== TASK BRIEF ==
Type the data below again exactly. Omit all pictures.

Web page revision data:
═══

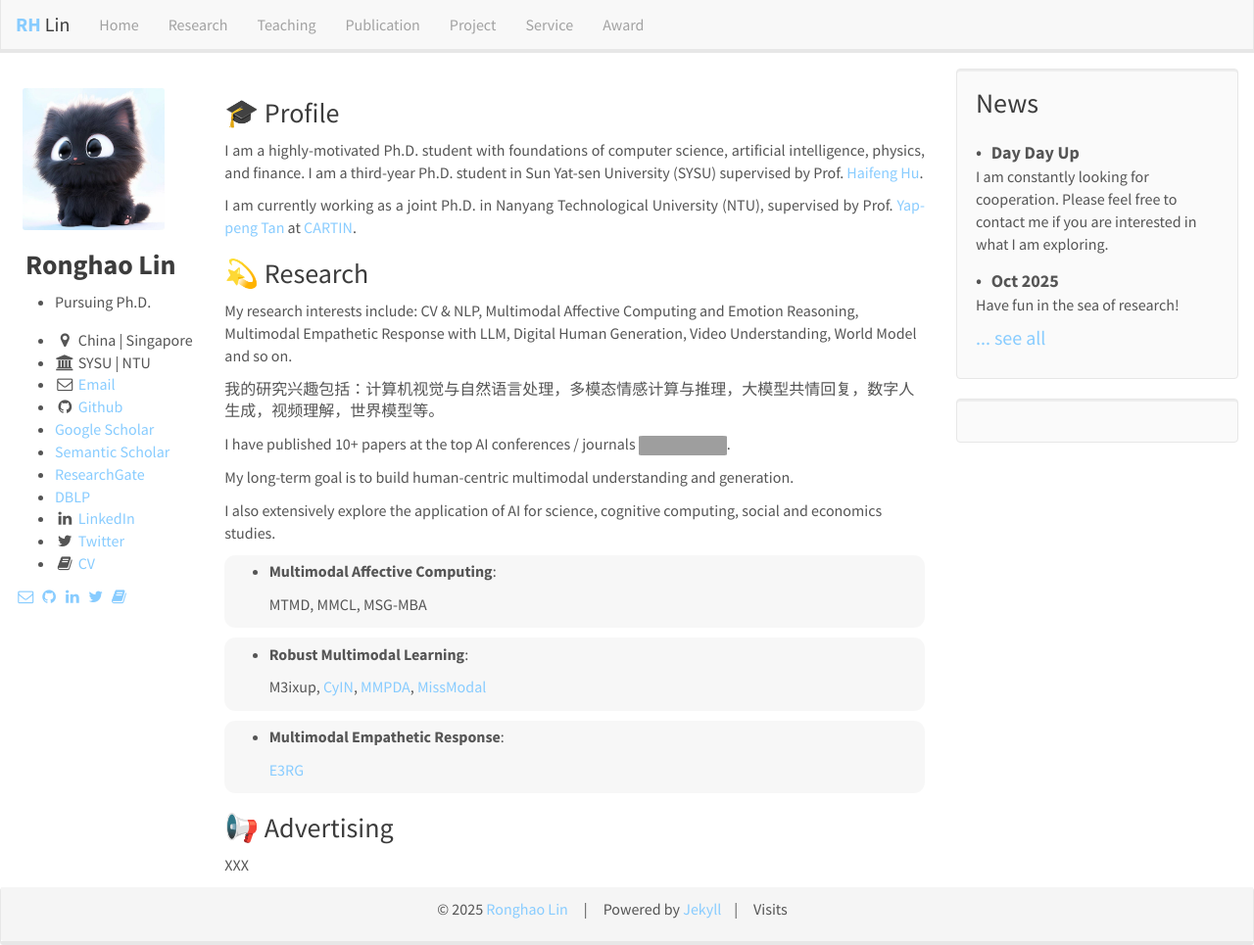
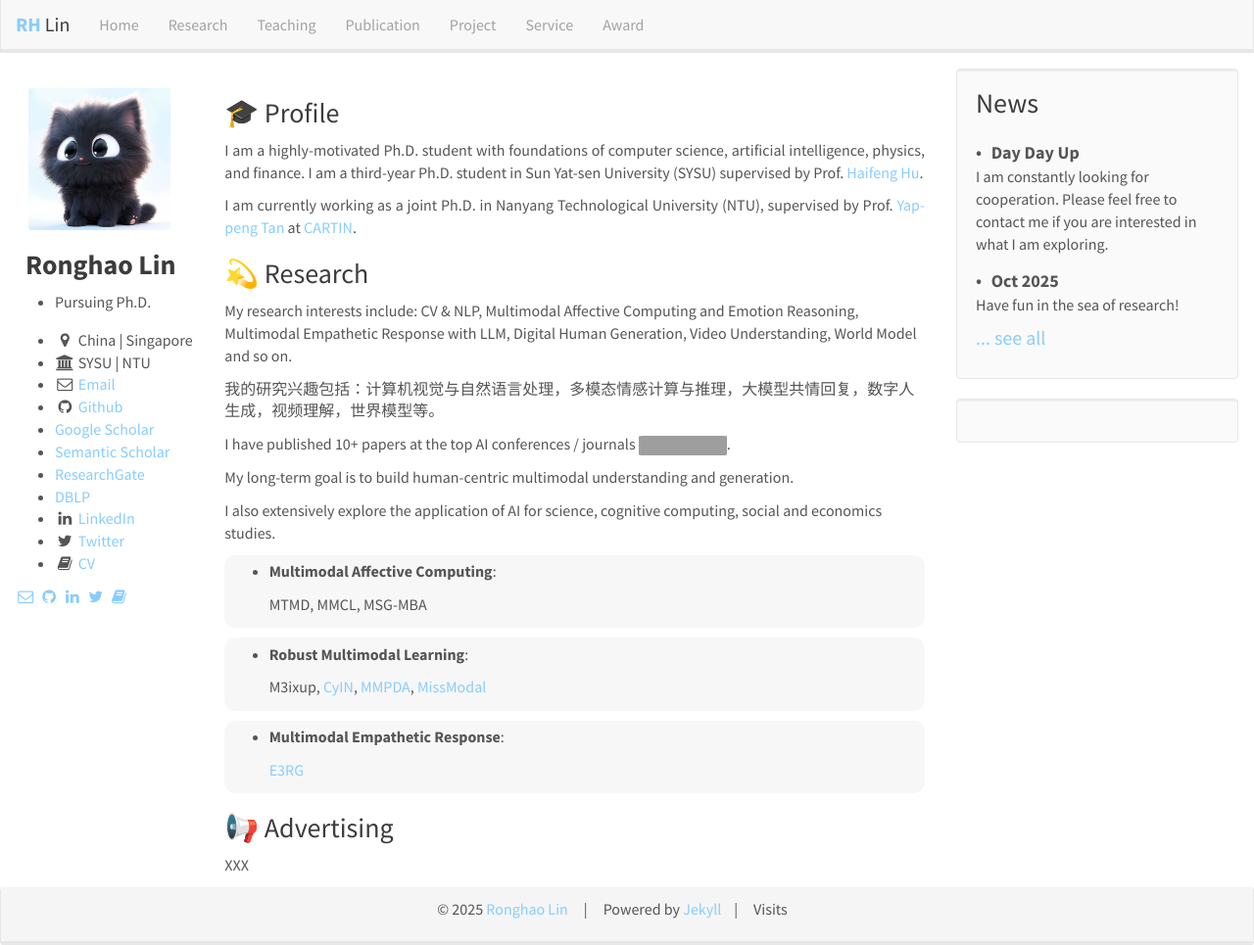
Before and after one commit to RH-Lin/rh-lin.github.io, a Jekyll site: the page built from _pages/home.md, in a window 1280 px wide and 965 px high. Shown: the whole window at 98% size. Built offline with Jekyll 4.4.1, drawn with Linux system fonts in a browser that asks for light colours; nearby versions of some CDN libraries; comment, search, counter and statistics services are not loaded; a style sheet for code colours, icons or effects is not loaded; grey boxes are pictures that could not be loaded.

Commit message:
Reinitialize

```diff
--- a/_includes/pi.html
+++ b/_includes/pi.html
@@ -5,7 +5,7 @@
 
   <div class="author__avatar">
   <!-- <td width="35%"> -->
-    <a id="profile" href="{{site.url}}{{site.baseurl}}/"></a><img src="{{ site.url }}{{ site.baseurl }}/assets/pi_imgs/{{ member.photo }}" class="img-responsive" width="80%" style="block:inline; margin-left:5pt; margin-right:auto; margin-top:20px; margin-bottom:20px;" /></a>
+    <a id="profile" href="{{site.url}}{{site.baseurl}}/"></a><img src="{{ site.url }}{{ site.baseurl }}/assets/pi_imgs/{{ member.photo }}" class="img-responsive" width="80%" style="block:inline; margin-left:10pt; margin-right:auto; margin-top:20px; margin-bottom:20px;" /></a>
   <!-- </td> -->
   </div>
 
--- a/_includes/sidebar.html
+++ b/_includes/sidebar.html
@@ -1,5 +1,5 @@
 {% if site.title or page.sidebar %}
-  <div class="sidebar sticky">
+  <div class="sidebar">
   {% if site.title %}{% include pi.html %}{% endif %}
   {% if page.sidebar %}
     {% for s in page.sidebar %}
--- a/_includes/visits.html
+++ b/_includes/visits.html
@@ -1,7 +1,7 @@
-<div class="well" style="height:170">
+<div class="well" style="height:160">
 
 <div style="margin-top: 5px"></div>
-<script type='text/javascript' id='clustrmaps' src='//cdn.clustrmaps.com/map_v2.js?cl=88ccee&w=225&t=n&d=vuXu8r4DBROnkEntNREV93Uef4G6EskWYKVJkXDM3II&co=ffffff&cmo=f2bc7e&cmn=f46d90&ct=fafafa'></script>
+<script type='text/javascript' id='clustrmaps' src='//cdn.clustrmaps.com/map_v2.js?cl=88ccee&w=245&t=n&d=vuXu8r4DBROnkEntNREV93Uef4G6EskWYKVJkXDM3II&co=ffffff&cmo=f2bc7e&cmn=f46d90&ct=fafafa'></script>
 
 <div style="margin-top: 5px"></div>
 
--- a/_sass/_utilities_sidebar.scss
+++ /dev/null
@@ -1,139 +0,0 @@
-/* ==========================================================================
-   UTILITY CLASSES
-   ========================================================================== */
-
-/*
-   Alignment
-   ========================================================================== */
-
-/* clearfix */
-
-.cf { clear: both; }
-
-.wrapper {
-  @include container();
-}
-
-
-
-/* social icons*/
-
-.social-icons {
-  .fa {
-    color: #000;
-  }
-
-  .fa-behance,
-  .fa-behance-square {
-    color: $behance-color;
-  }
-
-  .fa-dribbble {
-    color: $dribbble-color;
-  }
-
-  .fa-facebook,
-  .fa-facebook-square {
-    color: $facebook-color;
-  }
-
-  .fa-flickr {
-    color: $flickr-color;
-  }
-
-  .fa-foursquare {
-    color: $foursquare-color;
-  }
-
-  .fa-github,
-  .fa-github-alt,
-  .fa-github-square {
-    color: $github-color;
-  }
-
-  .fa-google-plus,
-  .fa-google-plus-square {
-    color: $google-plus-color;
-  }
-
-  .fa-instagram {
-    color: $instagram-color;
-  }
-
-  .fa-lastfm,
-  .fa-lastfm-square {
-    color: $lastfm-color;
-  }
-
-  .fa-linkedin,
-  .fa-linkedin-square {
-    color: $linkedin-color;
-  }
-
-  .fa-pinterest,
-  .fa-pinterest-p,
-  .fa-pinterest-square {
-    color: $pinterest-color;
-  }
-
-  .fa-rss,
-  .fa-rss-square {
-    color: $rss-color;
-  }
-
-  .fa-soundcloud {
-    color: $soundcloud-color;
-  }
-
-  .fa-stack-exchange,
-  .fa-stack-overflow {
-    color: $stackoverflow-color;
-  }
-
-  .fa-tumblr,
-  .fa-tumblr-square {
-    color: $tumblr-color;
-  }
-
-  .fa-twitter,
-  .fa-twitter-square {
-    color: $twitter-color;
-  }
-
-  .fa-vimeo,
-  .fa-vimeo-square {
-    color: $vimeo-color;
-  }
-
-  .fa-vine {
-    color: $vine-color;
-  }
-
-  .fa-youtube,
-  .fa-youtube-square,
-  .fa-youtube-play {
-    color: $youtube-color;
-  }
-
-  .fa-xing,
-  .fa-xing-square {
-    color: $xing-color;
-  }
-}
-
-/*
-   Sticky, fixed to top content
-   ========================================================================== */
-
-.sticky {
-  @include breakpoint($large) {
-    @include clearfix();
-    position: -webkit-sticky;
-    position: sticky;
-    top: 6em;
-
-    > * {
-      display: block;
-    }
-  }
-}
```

═══

== ANSWER SPACE ==
Before and after one commit to RH-Lin/rh-lin.github.io, a Jekyll site: the page built from _pages/home.md, in a window 1280 px wide and 965 px high. Shown: the whole window at 98% size. Built offline with Jekyll 4.4.1, drawn with Linux system fonts in a browser that asks for light colours; nearby versions of some CDN libraries; comment, search, counter and statistics services are not loaded; a style sheet for code colours, icons or effects is not loaded; grey boxes are pictures that could not be loaded.

Commit message:
Reinitialize

```diff
--- a/_includes/pi.html
+++ b/_includes/pi.html
@@ -5,7 +5,7 @@
 
   <div class="author__avatar">
   <!-- <td width="35%"> -->
-    <a id="profile" href="{{site.url}}{{site.baseurl}}/"></a><img src="{{ site.url }}{{ site.baseurl }}/assets/pi_imgs/{{ member.photo }}" class="img-responsive" width="80%" style="block:inline; margin-left:5pt; margin-right:auto; margin-top:20px; margin-bottom:20px;" /></a>
+    <a id="profile" href="{{site.url}}{{site.baseurl}}/"></a><img src="{{ site.url }}{{ site.baseurl }}/assets/pi_imgs/{{ member.photo }}" class="img-responsive" width="80%" style="block:inline; margin-left:10pt; margin-right:auto; margin-top:20px; margin-bottom:20px;" /></a>
   <!-- </td> -->
   </div>
 
--- a/_includes/sidebar.html
+++ b/_includes/sidebar.html
@@ -1,5 +1,5 @@
 {% if site.title or page.sidebar %}
-  <div class="sidebar sticky">
+  <div class="sidebar">
   {% if site.title %}{% include pi.html %}{% endif %}
   {% if page.sidebar %}
     {% for s in page.sidebar %}
--- a/_includes/visits.html
+++ b/_includes/visits.html
@@ -1,7 +1,7 @@
-<div class="well" style="height:170">
+<div class="well" style="height:160">
 
 <div style="margin-top: 5px"></div>
-<script type='text/javascript' id='clustrmaps' src='//cdn.clustrmaps.com/map_v2.js?cl=88ccee&w=225&t=n&d=vuXu8r4DBROnkEntNREV93Uef4G6EskWYKVJkXDM3II&co=ffffff&cmo=f2bc7e&cmn=f46d90&ct=fafafa'></script>
+<script type='text/javascript' id='clustrmaps' src='//cdn.clustrmaps.com/map_v2.js?cl=88ccee&w=245&t=n&d=vuXu8r4DBROnkEntNREV93Uef4G6EskWYKVJkXDM3II&co=ffffff&cmo=f2bc7e&cmn=f46d90&ct=fafafa'></script>
 
 <div style="margin-top: 5px"></div>
 
--- a/_sass/_utilities_sidebar.scss
+++ /dev/null
@@ -1,139 +0,0 @@
-/* ==========================================================================
-   UTILITY CLASSES
-   ========================================================================== */
-
-/*
-   Alignment
-   ========================================================================== */
-
-/* clearfix */
-
-.cf { clear: both; }
-
-.wrapper {
-  @include container();
-}
-
-
-
-/* social icons*/
-
-.social-icons {
-  .fa {
-    color: #000;
-  }
-
-  .fa-behance,
-  .fa-behance-square {
-    color: $behance-color;
-  }
-
-  .fa-dribbble {
-    color: $dribbble-color;
-  }
-
-  .fa-facebook,
-  .fa-facebook-square {
-    color: $facebook-color;
-  }
-
-  .fa-flickr {
-    color: $flickr-color;
-  }
-
-  .fa-foursquare {
-    color: $foursquare-color;
-  }
-
-  .fa-github,
-  .fa-github-alt,
-  .fa-github-square {
-    color: $github-color;
-  }
-
-  .fa-google-plus,
-  .fa-google-plus-square {
-    color: $google-plus-color;
-  }
-
-  .fa-instagram {
-    color: $instagram-color;
-  }
-
-  .fa-lastfm,
-  .fa-lastfm-square {
-    color: $lastfm-color;
-  }
-
-  .fa-linkedin,
-  .fa-linkedin-square {
-    color: $linkedin-color;
-  }
-
-  .fa-pinterest,
-  .fa-pinterest-p,
-  .fa-pinterest-square {
-    color: $pinterest-color;
-  }
-
-  .fa-rss,
-  .fa-rss-square {
-    color: $rss-color;
-  }
-
-  .fa-soundcloud {
-    color: $soundcloud-color;
-  }
-
-  .fa-stack-exchange,
-  .fa-stack-overflow {
-    color: $stackoverflow-color;
-  }
-
-  .fa-tumblr,
-  .fa-tumblr-square {
-    color: $tumblr-color;
-  }
-
-  .fa-twitter,
-  .fa-twitter-square {
-    color: $twitter-color;
-  }
-
-  .fa-vimeo,
-  .fa-vimeo-square {
-    color: $vimeo-color;
-  }
-
-  .fa-vine {
-    color: $vine-color;
-  }
-
-  .fa-youtube,
-  .fa-youtube-square,
-  .fa-youtube-play {
-    color: $youtube-color;
-  }
-
-  .fa-xing,
-  .fa-xing-square {
-    color: $xing-color;
-  }
-}
-
-/*
-   Sticky, fixed to top content
-   ========================================================================== */
-
-.sticky {
-  @include breakpoint($large) {
-    @include clearfix();
-    position: -webkit-sticky;
-    position: sticky;
-    top: 6em;
-
-    > * {
-      display: block;
-    }
-  }
-}
```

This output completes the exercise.